### YOUR GOAL
Filter the entries, keeping every line with the string "type".

Before-and-after change records
——————————

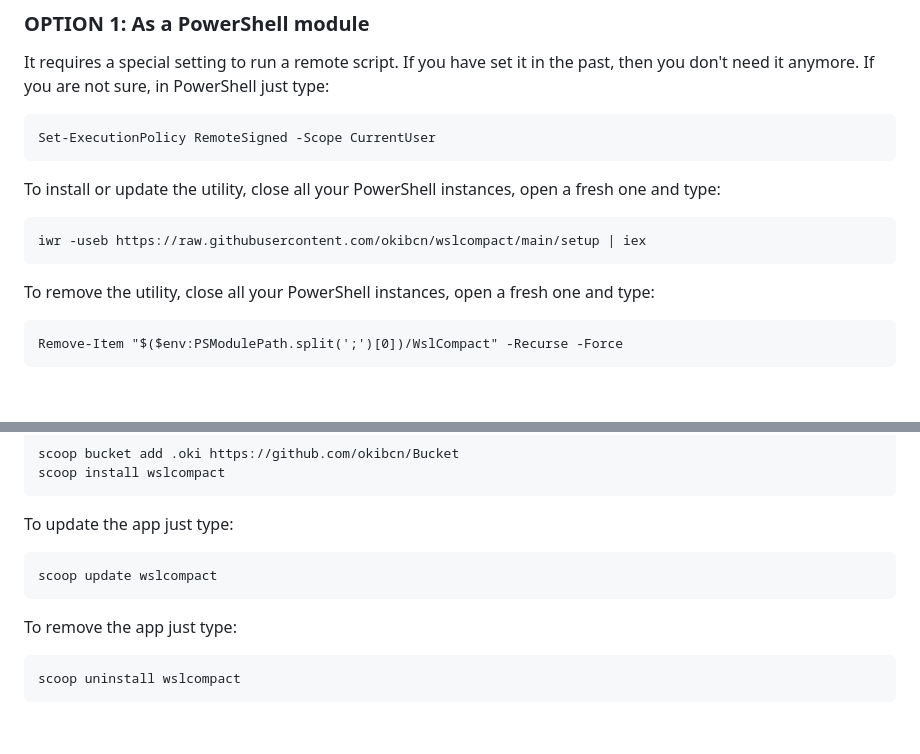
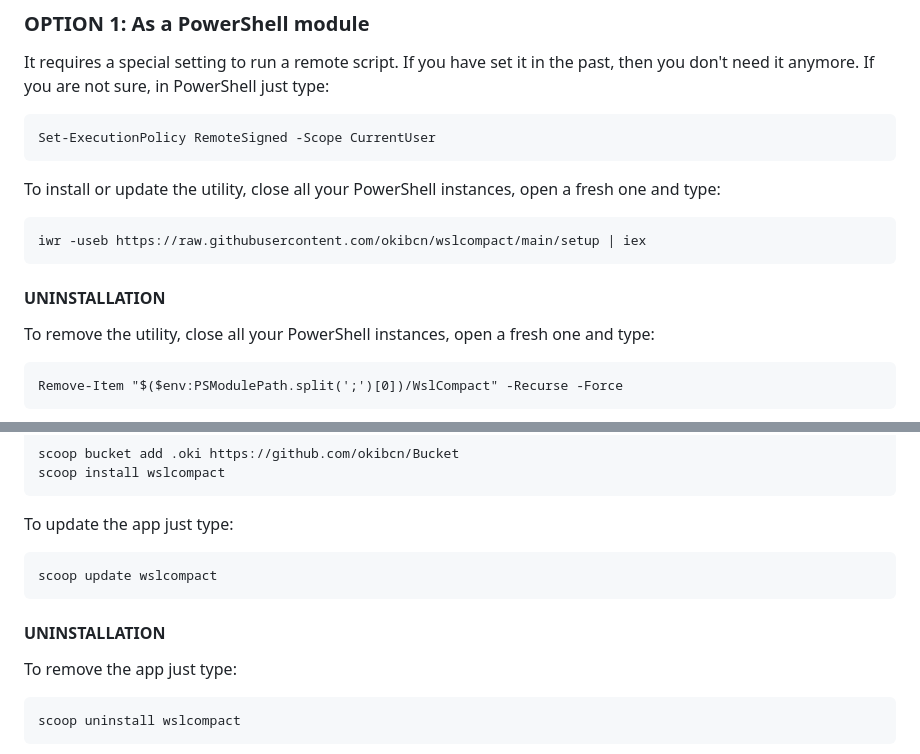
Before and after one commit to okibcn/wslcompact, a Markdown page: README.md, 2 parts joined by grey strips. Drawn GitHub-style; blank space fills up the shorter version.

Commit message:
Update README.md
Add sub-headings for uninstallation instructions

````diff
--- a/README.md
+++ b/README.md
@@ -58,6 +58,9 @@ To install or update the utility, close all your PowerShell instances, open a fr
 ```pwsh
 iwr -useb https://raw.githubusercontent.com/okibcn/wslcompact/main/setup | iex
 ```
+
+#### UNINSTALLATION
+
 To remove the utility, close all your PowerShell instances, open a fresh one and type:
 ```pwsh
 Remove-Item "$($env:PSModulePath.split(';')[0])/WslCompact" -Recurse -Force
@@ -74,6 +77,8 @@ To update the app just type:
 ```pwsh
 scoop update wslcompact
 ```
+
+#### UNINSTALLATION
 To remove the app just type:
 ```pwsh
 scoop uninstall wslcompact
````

——————————

### ANSWER SPACE
 To remove the utility, close all your PowerShell instances, open a fresh one and type:
@@ -74,6 +77,8 @@ To update the app just type:
 To remove the app just type:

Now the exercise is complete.